An eager Sturgis reader passes along the agenda for Tuesday's regular meeting of the Meade County Commission.
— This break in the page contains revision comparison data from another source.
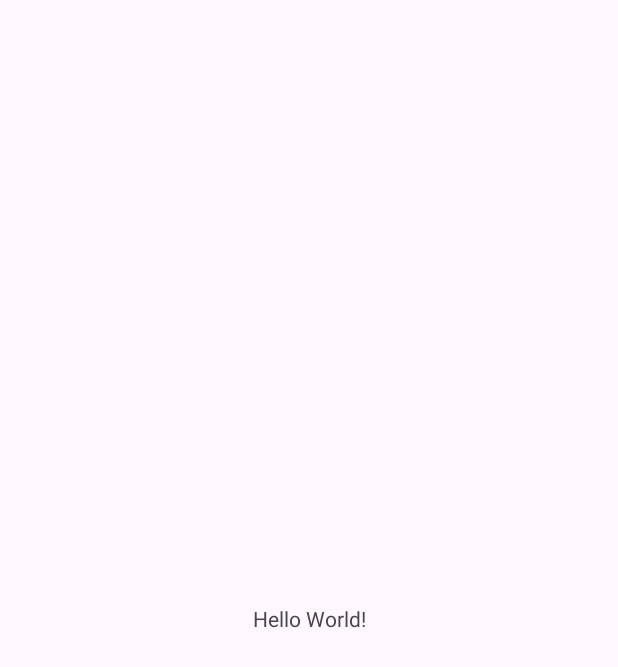
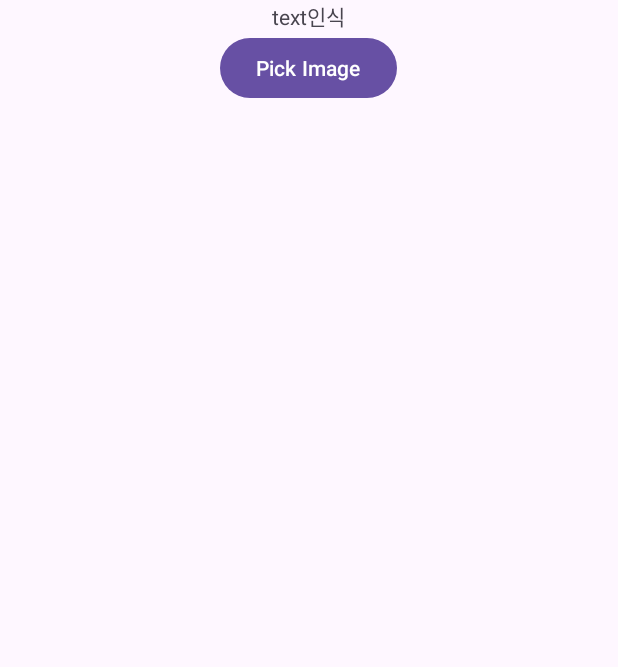
Before and after one commit to kimbamtol/And, an Android app: the screen it shows after launch (MainActivity), on a phone screen of 412 x 824 dp. Before the commit the part shown is almost empty. Shown: the top 667 px of the screen. Run offline under Robolectric (Android 15) with nearby library versions, the phone set to English and light mode, and no system bars; our stand-ins replace data binding; libraries missing offline, so code that uses them is left out: com.google.mlkit.vision.

Commit message:
[new] use ML KIT for recognize text from image

```diff
--- a/app/src/main/res/layout/activity_main.xml
+++ b/app/src/main/res/layout/activity_main.xml
@@ -1,18 +1,39 @@
 <?xml version="1.0" encoding="utf-8"?>
-<androidx.constraintlayout.widget.ConstraintLayout xmlns:android="http://schemas.android.com/apk/res/android"
-    xmlns:app="http://schemas.android.com/apk/res-auto"
-    xmlns:tools="http://schemas.android.com/tools"
+<layout xmlns:android="http://schemas.android.com/apk/res/android"
+        xmlns:app="http://schemas.android.com/apk/res-auto"
+        xmlns:tools="http://schemas.android.com/tools">
+<androidx.appcompat.widget.LinearLayoutCompat
     android:layout_width="match_parent"
     android:layout_height="match_parent"
+    android:gravity="center_horizontal"
+    android:orientation="vertical"
     tools:context=".MainActivity">
 
     <TextView
         android:layout_width="wrap_content"
         android:layout_height="wrap_content"
-        android:text="Hello World!"
+        android:text="@string/text"
         app:layout_constraintBottom_toBottomOf="parent"
         app:layout_constraintEnd_toEndOf="parent"
         app:layout_constraintStart_toStartOf="parent"
         app:layout_constraintTop_toTopOf="parent" />
 
-</androidx.constraintlayout.widget.ConstraintLayout>
+        <!-- 이미지 선택 버튼 -->
+        <Button
+                android:id="@+id/buttonPickImage"
+                android:layout_width="wrap_content"
+                android:layout_height="wrap_content"
+                android:text="@string/pick_image"
+                android:layout_gravity="center_horizontal"/>
+
+        <!-- 텍스트 결과를 표시할 텍스트 뷰 -->
+        <TextView
+                android:id="@+id/textViewResult"
+                android:layout_width="match_parent"
+                android:layout_height="match_parent"
+                android:layout_marginTop="16dp"
+                android:text=""
+                android:textSize="18sp"/>
+
+    </androidx.appcompat.widget.LinearLayoutCompat>
+</layout>
--- a/app/src/main/res/values/strings.xml
+++ b/app/src/main/res/values/strings.xml
@@ -1,3 +1,5 @@
 <resources>
     <string name="app_name">And</string>
+    <string name="pick_image">Pick Image</string>
+    <string name="text">text인식</string>
 </resources>
```
Also changed, not shown: app/build.gradle.kts (+13 -1 lines), app/src/main/java/com/and/MainActivity.kt (+57 -1 lines), build.gradle.kts (line endings or trailing spaces), gradle.properties (line endings or trailing spaces).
My neighbor cocks an eyebrow at Commissioner Alan Aker's agenda item to put the bare minimum of information from county commission meetings on the public record:

Consider changing county commission minutes so that only motions and votes are published.

Proposal: County commission minutes would consist only of motions and votes.

  • Motions which are not seconded would be in the minutes.
  • Motions which are withdrawn would not be in the minutes.
  • When motions are modified with the consent of the maker and seconder, only the modified motion will be published.
  • Informational agenda items where no motion is made will not be published.
  • Comments from the audience will not be published.
  • Commissioners cannot request that editorial or informational statements be read into the minutes.
  • Comments from other county officials will not be published.
  • Veteran of the month will be published.
  • Deferrals by the chair or by motion will be published when the matter is a hearing, reading, or decision requiring notice to the public.

Commissioner Aker just can't do without the Veteran of the Month commendations, but he figures the public doesn't need any record of things actually said at commission meetings that shape the debate and decisions of their elected officials.

I glance at Meade County's February minutes and find that Commissioner Aker's proposal would deprive the public of the pleasure and wisdom gained from reading Commissioner Linda Rausch's declaration with respect to Exit 52 landscaping that "I love trees and I love the beauty and I hope this is going to be more beautiful. We are going to grow a lot of trees and it is not a lot of money, although $2500.00 is still a lot of money if it is in my pocket."

Perhaps Commissioner Aker is simply trying to live up to that tree-love by saving paper. But come on, Alan! Publishing doesn't cost that much. If anything, we should have more in the minutes, not less. If printing the minutes in the local paper is really draining the coffers, how about two versions of minutes: put the bare-bones minutes in the paper, but require detailed minutes online, where publication is almost free.